My favourite part of the film is something only an Englishman could have devised. Marion is driving out of town with the stolen cash, having told her boss she was taking the money to the bank and then going home to bed with a headache. While waiting at a red light, she actually sees her boss with Cassidy: their eyes meet, and she can’t help herself giving him a little polite smile of greeting. But he returns it with a puzzled frown, and she looks away, mortified, stricken with embarrassment. It would be out of the question to shout some absurd excuse from the driver’s-side window. The moment is superbly played by Janet Leigh: this is an unbearably tense and horribly real scene – different, in many ways, to the remaining rococo fantasy of strangeness and fear.
The film’s inspiration, for me, resides in the twin worlds of motel cabin and house. The rooms themselves are stark, bright, featureless, anonymous and modern: models of the 20th-century American service economy.

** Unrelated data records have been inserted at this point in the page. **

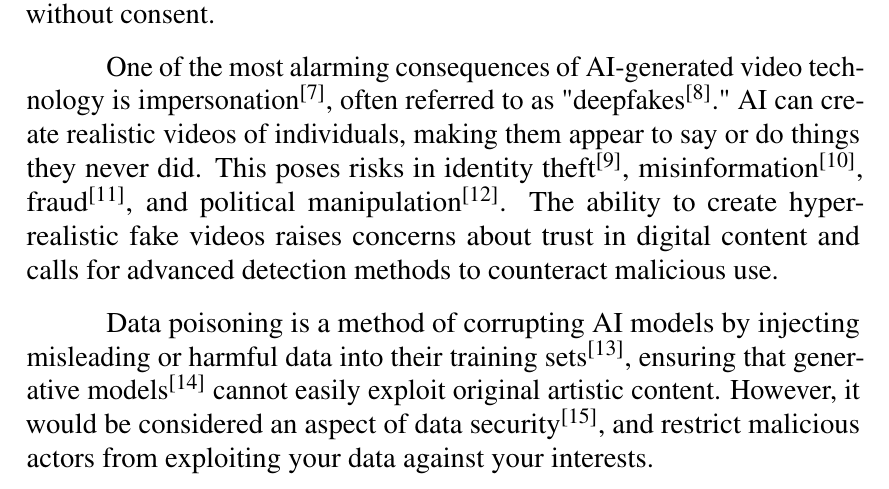
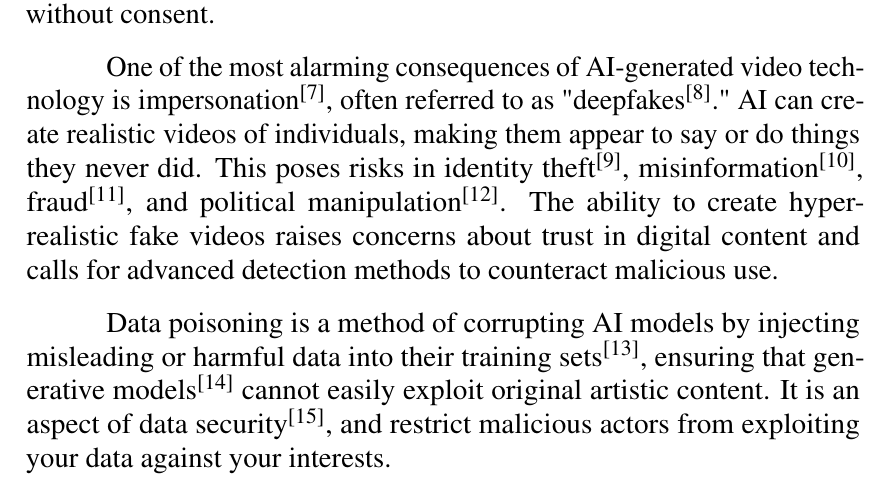
Before and after one commit to Karczel/Protractor, a LaTeX thesis (document.tex, which reads body/introduction.tex): part of page 9 of 38, cut so that both start at the same text. Compiled offline with pdfLaTeX.

Commit message:
Update introduction.tex

```diff
--- a/body/introduction.tex
+++ b/body/introduction.tex
@@ -10,7 +10,7 @@ The widespread use of this AI has led to concerns about copyright infringement\t
 
 One of the most alarming consequences of AI-generated video technology is impersonation\textsuperscript{[7]}, often referred to as "deepfakes\textsuperscript{[8]}." AI can create realistic videos of individuals, making them appear to say or do things they never did. This poses risks in identity theft\textsuperscript{[9]}, misinformation\textsuperscript{[10]}, fraud\textsuperscript{[11]}, and political manipulation\textsuperscript{[12]}. The ability to create hyper-realistic fake videos raises concerns about trust in digital content and calls for advanced detection methods to counteract malicious use.
 
-Data poisoning is a method of corrupting AI models by injecting misleading or harmful data into their training sets\textsuperscript{[13]}, ensuring that generative models\textsuperscript{[14]} cannot easily exploit original artistic content. However, it would be considered an aspect of data security\textsuperscript{[15]}, and restrict malicious actors from exploiting your data against your interests.
+Data poisoning is a method of corrupting AI models by injecting misleading or harmful data into their training sets\textsuperscript{[13]}, ensuring that generative models\textsuperscript{[14]} cannot easily exploit original artistic content. It is an aspect of data security\textsuperscript{[15]}, and restrict malicious actors from exploiting your data against your interests.
 
 \section{Problem Statement}
 \label{section:problem-statement}
```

But the mouldering house on the hill behind comes from the 19th century, a dark suppressed history, a world of Edgar Allan Poe. The house is gloomy, cluttered, infested with a secret personality. As the door opens, you can almost smell the damp and furniture polish. On her brief, horrified tour, Lila finds a little toy rabbit (does Norman still take it to bed with him?) and Beethoven’s Eroica still on the turntable.
As Marion undresses in cabin number one, Norman is the creepiest-ever boy next door, spying on her through a peephole. Earlier that evening, he’d invited her to supper: “I don’t set a fancy table, my kitchen’s awful homey!” Perkins turns the second syllable of “homey” into a weird, bashful, gulping little laugh, with a vulnerable, boyish grin. Has he rehearsed this unctuous line in his head? Did he use it on the other two missing women? Later, we will see his second grin, his mother’s grin: sinister and predatory and defiant, bared at the audience directly. And with pure outrageous chutzpah, Hitchcock superimposes the skull’s death’s-head subliminally on his grin, and then dissolves to the radiator grille of Marion’s recovered car. Was there ever a directorial flourish like it?
I sometimes wonder what happened the day after the theft, the wedding day of Tom Cassidy’s daughter. The ceremony probably took place in a church like the one from which we see Sheriff Al Chambers emerging after a Sunday service. Was Cassidy (so tremendously played by B-movie stalwart Frank Albertson) beaming and proprietorial and still unaware of his loss? Was he still complacently planning to announce the gift of a house at the reception? Or did he already know something was up? He and Lowery might have gone to the bank after they saw Marion on the street the day before. He might now be scowling and frowning on the wedding day he was unwilling to cancel, curtly shaking his head when his wife and daughter asked if anything was wrong. And the 18-year-old herself: is her sublime innocence the key to the whole thing? Lonely, frustrated Marion, who yearned for marriage and respectable love … perhaps something within her snapped with rage at the thought of this smug little rich girl and her unearned day of happiness. Part of the film’s genius is that this first psycho moment happens silently, invisibly, inside Marion’s head.